**YOUR TASK**
Tell how many lines in the data contain the word "maze", and leave out everything else.

**RECORDS SUPPLIED**
________________________

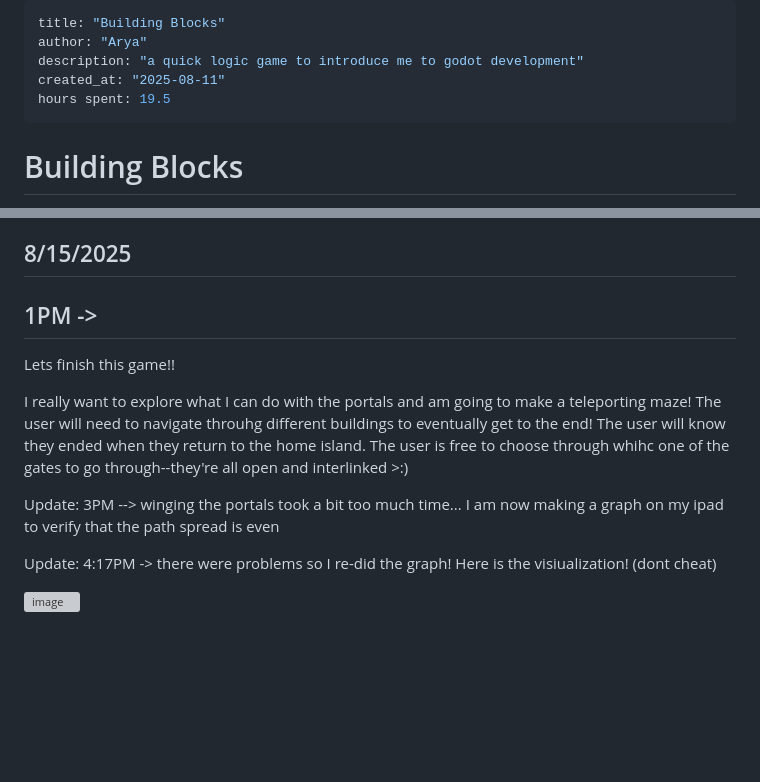
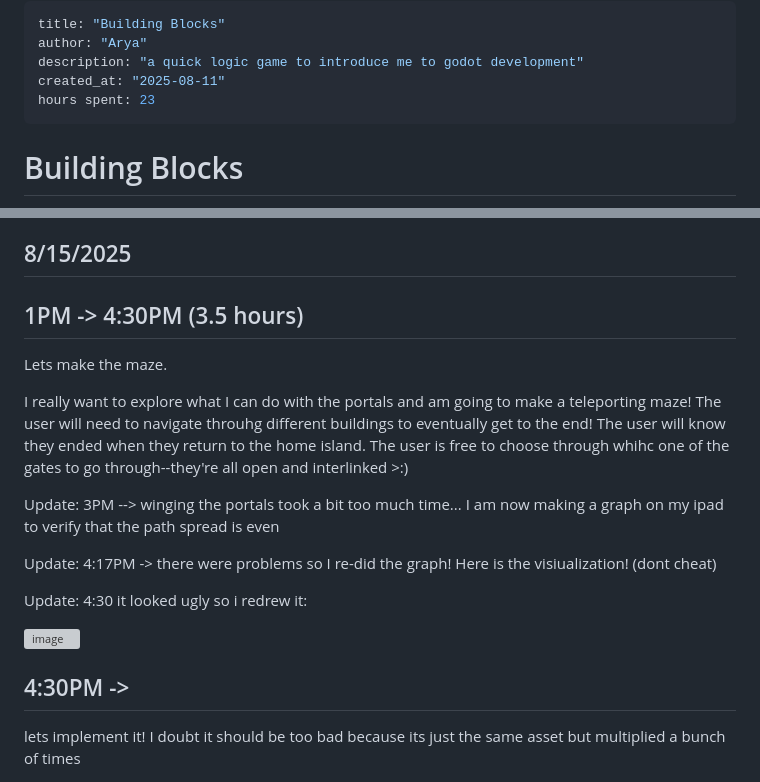
Before and after one commit to mathisfun2048/building-blocks, a Markdown page: journal.md, 2 parts joined by grey strips. GitHub-like rendering; blank space fills up the shorter version; grey boxes are pictures that could not be loaded.

```diff
--- a/journal.md
+++ b/journal.md
@@ -3,7 +3,7 @@ title: "Building Blocks"
 author: "Arya"
 description: "a quick logic game to introduce me to godot development"
 created_at: "2025-08-11"
-hours spent: 19.5
+hours spent: 23
 ---
 
 
@@ -117,9 +117,9 @@ https://github.com/user-attachments/assets/32b49caf-cb9f-47a3-a629-94752c370e1a
 
 ## 8/15/2025
 
-## 1PM -> <present>
+## 1PM -> 4:30PM (3.5 hours)
 
-Lets finish this game!!
+Lets make the maze.
 
 I really want to explore what I can do with the portals and am going to make a teleporting maze! The user will need to navigate throuhg different buildings to eventually get to the end! The user will know they ended when they return to the home island. The user is free to choose through whihc one of the gates to go through--they're all open and interlinked >:)
 
@@ -127,5 +127,12 @@ Update: 3PM --> winging the portals took a bit too much time... I am now making
 
 Update: 4:17PM -> there were problems so I re-did the graph! Here is the visiualization! (dont cheat)
 
+Update: 4:30 it looked ugly so i redrew it:
+
 
 <img width="1969" height="1730" alt="image" src="https://github.com/user-attachments/assets/7edacc97-502f-4213-b010-9052e4e43a16" />
+
+
+## 4:30PM -> <present>
+
+lets implement it! I doubt it should be too bad because its just the same asset but multiplied a bunch of times
```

________________________

**WRITTEN SOLUTION**
2